— Stored entries —
▼▼▼
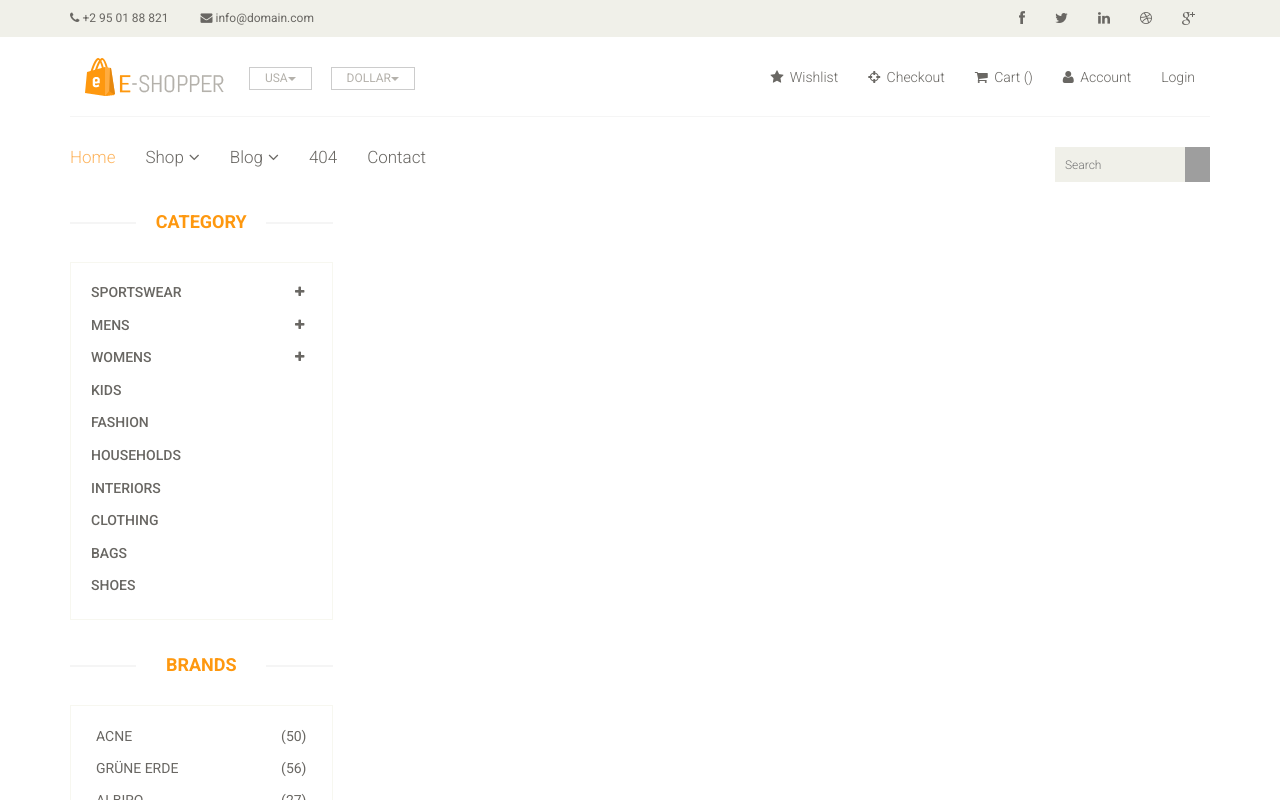
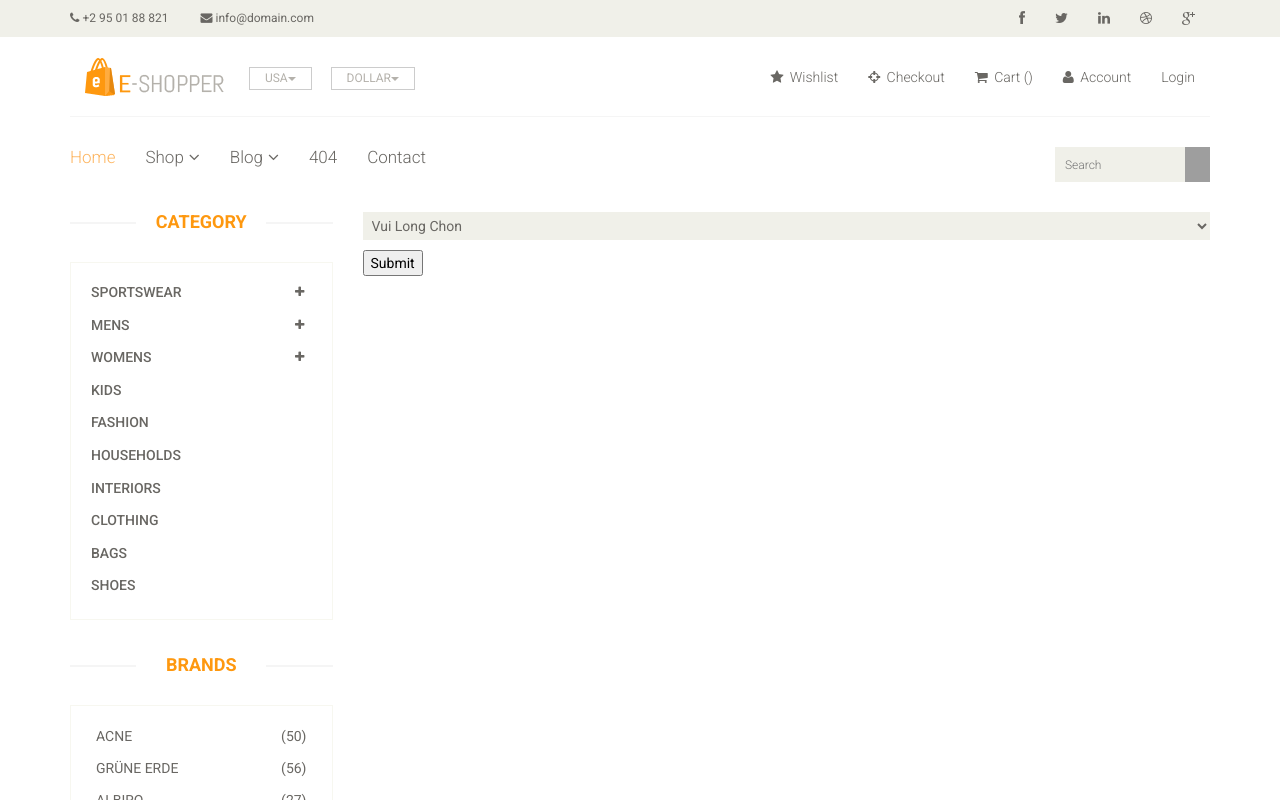
Before and after one commit to thanminhhy/my-react-app, a React (Vite) app: page /bai13_select in a window 1280 px wide. Shown: the top 800 px of the page. Built offline with nearby package versions, Linux system fonts and the light colour scheme; grey boxes are pictures that could not be loaded.

Commit message:
Controlled component with select tag

```diff
--- /dev/null
+++ b/src/components/bai13-forms/select-tag.jsx
@@ -0,0 +1,36 @@
+import { useState } from "react";
+
+function Select(props) {
+  const [getInput, setInput] = useState("");
+  const [errE, setErrE] = useState("");
+
+  function handleInput(e) {
+    setInput(e.target.value);
+  }
+
+  function handleSubmit(e) {
+    e.preventDefault();
+
+    if (getInput == "") {
+      setErrE("Vui long chon");
+    } else {
+      setErrE("");
+    }
+  }
+
+  return (
+    <div>
+      <form onSubmit={handleSubmit}>
+        <select value={getInput} onChange={handleInput}>
+          <option value="">Vui Long Chon</option>
+          <option value="1">Female</option>
+          <option value="2">Male</option>
+        </select>
+        <p>{errE}</p>
+        <button type="submit">Submit</button>
+      </form>
+    </div>
+  );
+}
+
+export default Select;
--- a/src/main.jsx
+++ b/src/main.jsx
@@ -21,6 +21,7 @@ import ObjectMap from "./components/bai12/ObjectMap.jsx";
 import A from "./components/bai31/A.jsx";
 import Test from "./components/bai13-forms/input-tag";
 import Textarea from "./components/bai13-forms/textarea-tag";
+import Select from "./components/bai13-forms/select-tag";
 
 const arr = ["iphone 1", "iphone 2", "iphone 3", "iphone 4"];
 const obj = {
@@ -45,6 +46,7 @@ createRoot(document.getElementById("root")).render(
           <Route path="bai31" element={<A />} />
           <Route path="controlled_components" element={<Test />} />
           <Route path="bai13_textarea" element={<Textarea />} />
+          <Route path="bai13_select" element={<Select />} />
         </Routes>
       </App>
     </BrowserRouter>
```
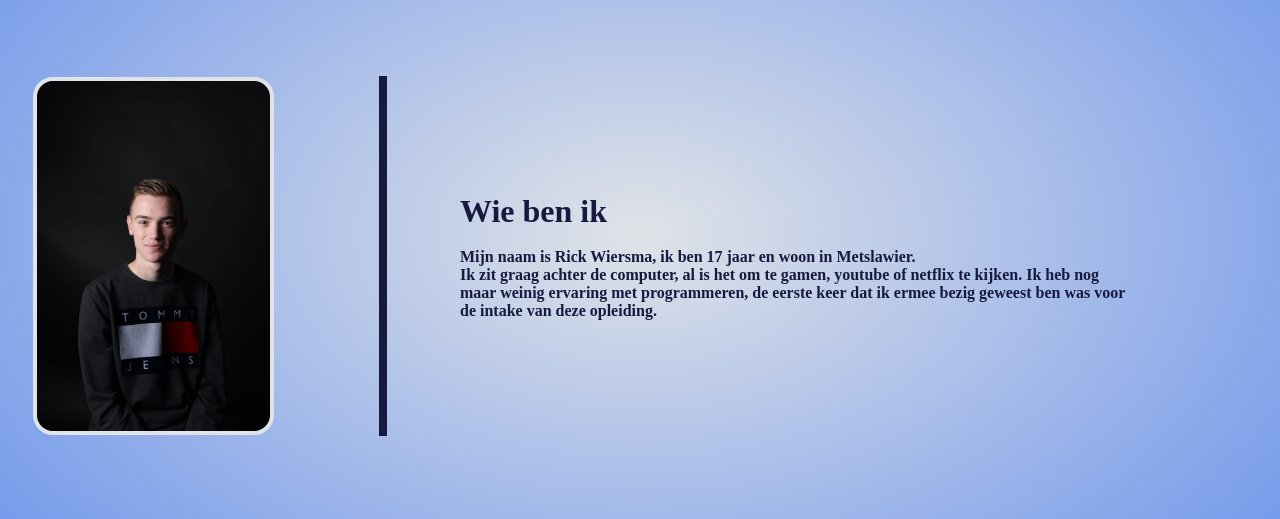
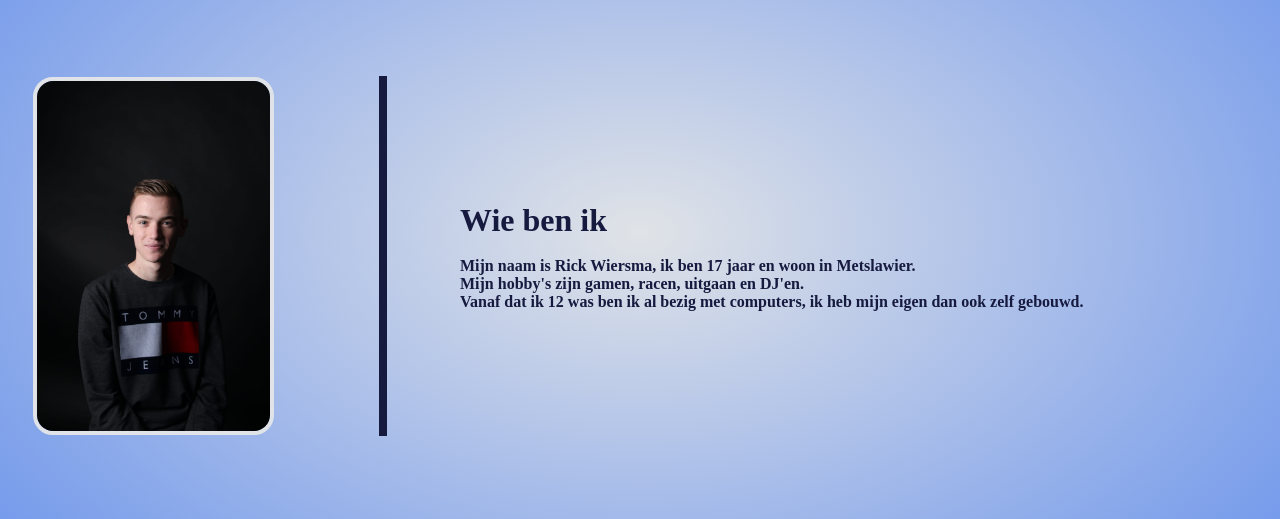
Before and after one commit to eruhachi/teamwebsite, a PHP site: page /pages/rick.php in a window 1280 px wide. Shown: the part 168-687 px from the top of the page. Run offline with PHP 8.4, Linux system fonts and the light colour scheme; some web fonts are replaced.

Commit message:
Update rick.php
"Wie ben ik" verhaal aangepast

```diff
--- a/template/pages/rick.php
+++ b/template/pages/rick.php
@@ -1,48 +1,52 @@
 <!--made by Gwyneth-->
-<?php include '../php/nav.php';?>
+<?php include '../php/nav.php'; ?>
 
 
 <!DOCTYPE html>
 <html lang="en" dir="ltr">
+
 <head>
   <meta charset="utf-8">
   <link rel="stylesheet" href="../css/style3.css">
   <link rel="stylesheet" href="../css/rick.css">
   <link rel="stylesheet" href="../css/nav.css">
-    <title>Rick Wiersma</title><!--Change to your name!-->
+  <title>Rick Wiersma</title>
 </head>
+
 <body>
 
-    <div id="idBody"class="wrapper">
+  <div id="idBody" class="wrapper">
 
     <div class="grid">
-   <!--content 1-->
-    <!--replace the # with the name of your image-->
       <div class="img1"> <img src="../assets/IMG/portretrick.jpeg" alt=""> </div>
 
       <div class="text-line1"></div>
       <div class="text-box1">
         <h1>Wie ben ik</h1><br>
         <p>Mijn naam is Rick Wiersma, ik ben 17 jaar en woon in Metslawier.<br>
-       Ik zit graag achter de computer, al is het om te gamen, youtube of netflix te kijken. Ik heb nog maar weinig ervaring met programmeren, de eerste keer dat ik ermee bezig geweest ben was voor de intake van deze opleiding.</p>
+          Mijn hobby's zijn gamen, racen, uitgaan en DJ'en. <br> Vanaf dat ik 12 was ben ik al bezig met computers, ik heb mijn eigen dan ook zelf gebouwd.  </p>
       </div>
 
-<!--content 2-->
       <div class="text-box2">
         <h1>Mijn sterke..</h1><br>
-    <p>Ik ben creatief wat goed van pas komt in het designen van de pagina's/site. Ook kan ik redelijk goed photoshoppen en kan de nodige logo's voor het team/ website maken </p> </div>
+        <p>Ik ben creatief wat goed van pas komt in het designen van de pagina's/site. Ook kan ik redelijk goed photoshoppen en kan de nodige logo's voor het team/ website maken </p>
+      </div>
       <div class="text-line2"></div>
       <div class="text-box2-1">
         <h1>en minder sterke punten</h1><br>
-    <p>Ik wil graag overal op meekijken en de controle hebben. Ik vertrouw andere mensen niet met mijn werk om het zo te zeggen. Om met meerdere mensen te werken aan een opdracht gebeurt vaak en ik probeer hier ook aan te wennen.</p> </div>
+        <p>Ik wil graag overal op meekijken en de controle hebben. Ik vertrouw andere mensen niet met mijn werk om het zo te zeggen. Om met meerdere mensen te werken aan een opdracht gebeurt vaak en ik probeer hier ook aan te wennen.</p>
+      </div>
 
-<!--content 3-->
       <div class="text-box3">
         <h1>Projecten en opdrachten waar ik aan heb gewerkt</h1><br>
-    <p><br><br>Ik heb nog weinig ervaring met programmeren en dus zijn de teamwebsite en de portfolio mijn eerste ervaringen met programmeren. </p></div>
+        <p><br><br>Ik heb nog weinig ervaring met programmeren en dus zijn de teamwebsite en de portfolio mijn eerste ervaringen met programmeren. </p>
+      </div>
       <div class="text-line3"></div>
       <div class="text-box3-1">
-    <p><!-- TEKST --></p></div>
+        <p>
+          <!-- TEKST -->
+        </p>
+      </div>
 
 
 
@@ -62,12 +66,9 @@
     </div>
   </div>
 
-
-
-
-    <!--scripts-->
   <script src="../script/nav.js"></script>
   <script src="../script/init.js"></script>
   <script src="../script/3am.js"></script>
 </body>
+
 </html>
```
Lines whose indentation alone changed are shown as unchanged.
▲▲▲
— What needs to be done —
Out of the records above, pull the lines that include the word "forms".

— Task result —
+++ b/src/components/bai13-forms/select-tag.jsx
 import Test from "./components/bai13-forms/input-tag";
 import Textarea from "./components/bai13-forms/textarea-tag";
+import Select from "./components/bai13-forms/select-tag";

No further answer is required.